This is the touching moment when a herd of elephants rushed over to comfort a young elephant who had recently lost his mother.
One-year-old Mukkoka was wandering around all alone and afraid in the Tsavo East National Park in Kenya.
Fortunately for him, the calf was discovered by David Sheldrick Wildlife Trust (DSWT) rescuers just in time.
When they discovered Mukkoka’s lone footprints in the sand near the Tiva River, they were doing an aerial sweep of the region in a plane.
Unfortunately, they could not locate his mother, and they had no idea what had happened to her.
After spending so much time alone, the baby elephant desperately needed medical attention and a warm glass of milk, which the rescuers quickly provided.
After a few days, when he was starting to feel a little better, his caregivers decided it was the ideal time to expose him to the best medicine of all, some new friends.
The other elephants flocked to the newborn elephant as soon as he was introduced, smothering him in affection. He was now a member of their family.
“They immediately enveloped him and led him out into the forest to meet the rest of the nursery herd,” Rob Brandford, executive director of DSWT, told The Dodo.
“The greeting he was met with was a warm one, with the other babies reaching out their trunks to comfort and welcome Mukkoka as a new family member.”
Elephants are highly social creatures who flourish in communities with other elephants of the same kind. They depend on one another for support and camaraderie, and they all seem to know that Mukkoka needs it the most.
Even though they frequently observe the elephants’ strong familial ties and empathy for others, it was a particularly moving occasion for the humans who care for them.
“Though it is something we have seen time and again, the empathy shown by these elephants never ceases to amaze,” Brandford said.
“Remembering that they too have experienced the loss of their own family, their level of compassion is genuinely heartwarming to watch as they reach out to newly orphaned calves, offering comfort and friendship.”
Mukkoka has experienced the tragic loss of his mother, but he is now in the best position to get ready for his eventual return to the wild. He’ll probably require DSWT’s care for the next ten years until he is returned to a protected wild habitat.
He will be recovering and learning all the ins and outs of being an elephant until then, with support from his loving adoptive family at every turn.
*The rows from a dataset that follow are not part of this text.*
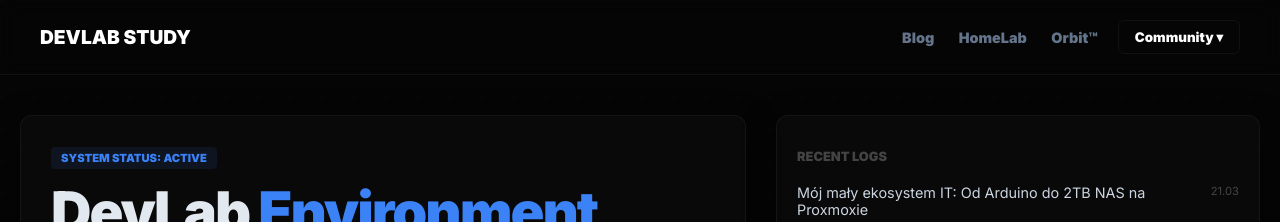
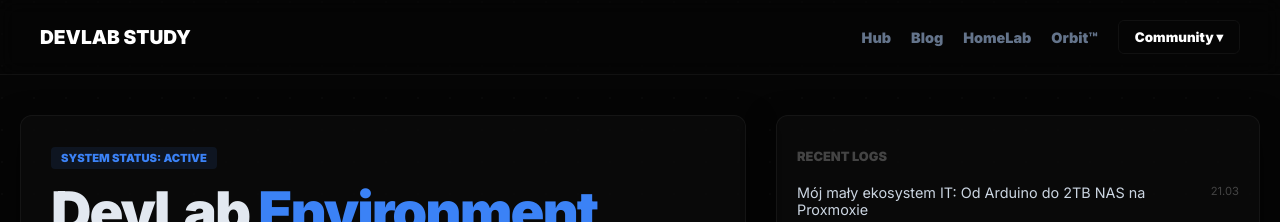
Before and after one commit to TobiMessi/TobiMessi.github.io, a Jekyll site: the page built from index.html, in a window 1280 px wide. Shown: the top 222 px of the page. Built offline with Jekyll 4.4.1, drawn with Linux system fonts in a browser that asks for light colours.

Commit message:
Update index.html

```diff
--- a/index.html
+++ b/index.html
@@ -27,12 +27,13 @@
             background-size: 32px 32px;
         }
 
-        /* Navbar */
+        /* Navbar (Identyczny z HomeLab) */
         .nav {
             display: flex; justify-content: space-between; align-items: center;
             padding: 20px 40px; border-bottom: 1px solid var(--border);
             backdrop-filter: blur(10px); position: sticky; top: 0; z-index: 100;
         }
+        .nav-links { display: flex; align-items: center; }
         .nav-links a { color: #64748b; text-decoration: none; margin-left: 20px; font-weight: 600; font-size: 0.9rem; transition: 0.3s; }
         .nav-links a:hover { color: var(--accent); }
 
@@ -88,18 +89,16 @@
 
     <nav class="nav">
         <a href="/" style="font-weight: 900; color: #fff; text-decoration: none; font-size: 1.2rem;">DEVLAB STUDY</a>
-        <div style="display: flex; align-items: center;">
-            <div class="nav-links" style="margin-right: 20px;">
-                <a href="/blog">Blog</a>
-                <a href="/homelab">HomeLab</a>
-                <a href="/orbit">Orbit™</a>
-            </div>
-            <div class="dropdown">
+        <div class="nav-links">
+            <a href="/">Hub</a>
+            <a href="/blog">Blog</a>
+            <a href="/homelab">HomeLab</a>
+            <a href="/orbit">Orbit™</a>
+            <div class="dropdown" style="margin-left: 20px;">
                 <button class="dropbtn">Community ▾</button>
                 <div class="dropdown-content">
                     <a href="https://github.com/DevLabStudy">GitHub</a>
                     <a href="https://youtube.com/@devlabstudy">YouTube</a>
-                    <a href="https://tiktok.com/@devlabstudy">TikTok</a>
                     <a href="https://x.com/DevLabStudy">X / Twitter</a>
                     <a href="https://www.reddit.com/user/devlabstudy">Reddit</a>
                 </div>
```
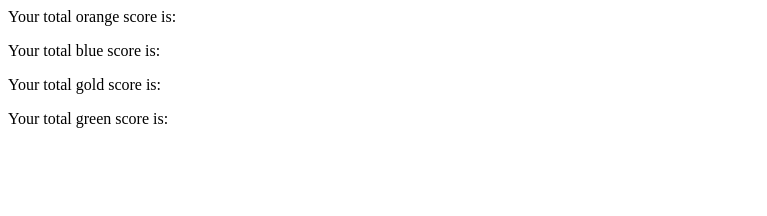
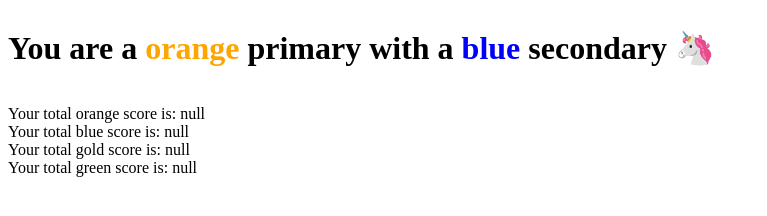
Before and after one commit to aligg/true-colors, a plain HTML site: page success.html in a window 1280 px wide. Shown: the whole page, without its empty margins (0-767 px from the left). Drawn offline with Linux system fonts and the light colour scheme.

Commit message:
ordered results

```diff
--- a/script.js
+++ b/script.js
@@ -24,10 +24,28 @@ const onSubmit = () => {
     sessionStorage.setItem("greenTotal", greenTotal)
 }
 
-const accessResult = () => {
-    document.getElementById('orange-total').innerHTML = sessionStorage.getItem("orangeTotal")
-    document.getElementById('blue-total').innerHTML = sessionStorage.getItem("blueTotal")
-    document.getElementById('gold-total').innerHTML = sessionStorage.getItem("goldTotal")
-    document.getElementById('green-total').innerHTML = sessionStorage.getItem("greenTotal")
+const setResults = () => {
+    const results = []
+    results.push(["orange", sessionStorage.getItem("orangeTotal")])
+    results.push(["blue", sessionStorage.getItem("blueTotal")])
+    results.push(["gold", sessionStorage.getItem("goldTotal")])
+    results.push(["green", sessionStorage.getItem("greenTotal")])
 
+    results.sort((a, b) => {
+        return Number(b[1]) - Number(a[1])
+    })
+
+    const heading = document.getElementById('results-heading')
+    const topColor = results[0][0]
+    const secondColor = results[1][0]
+    heading.innerHTML = `You are a <span id=${topColor}>${topColor}</span> primary with a <span id=${secondColor}>${secondColor}</span> secondary &#129412;`
+
+    const listContainer = document.getElementById('results-list')
+    results.forEach((item) => {
+        const [color, score] = item
+        const listItem = document.createElement("li")
+        listItem.innerHTML = `Your total ${color} score is: ${score}`
+        listItem.id = `${color}-total`
+        listContainer.appendChild(listItem)
+    })
 }
--- a/styles.css
+++ b/styles.css
@@ -26,3 +26,21 @@ body, form {
     flex-direction: column;
 
 }
+
+ul {
+    list-style: none;
+    padding: 0;
+}
+
+#orange {
+    color: orange
+}
+#green {
+    color: green
+}
+#gold {
+    color: gold
+}
+#blue {
+    color: blue
+}
--- a/success.html
+++ b/success.html
@@ -1,13 +1,15 @@
-<body onload="accessResult()">
-    <div>
-        <p>Your total orange score is: </p>
-        <p id="orange-total"></p>
-        <p>Your total blue score is: </p>
-        <p id="blue-total"></p>
-        <p>Your total gold score is: </p>
-        <p id="gold-total"></p>
-        <p>Your total green score is: </p>
-        <p id="green-total"></p>
-    </div>
-</body>
-<script src="script.js"></script>
+<!DOCTYPE html>
+<html lang="en">
+    <head>
+        <meta charset="utf-8">
+        <meta name="viewport" content="width=device-width, initial-scale=1.0">
+        <title>True Colors Assessment</title>
+        <link rel="stylesheet" type="text/css" href="styles.css">
+        <link rel="icon" type="image/x-icon" href="favicon.ico">
+    </head>
+    <body onload="setResults()">
+        <h1 id="results-heading"></h1>
+        <ul id="results-list"></ul>
+    </body>
+    <script src="script.js"></script>
+</html>
```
“Touch [is] an important part of welcoming a new family member and making them feel safe,” Brandford added. “This loving interaction helps enormously as the orphans overcome the sense of loss.”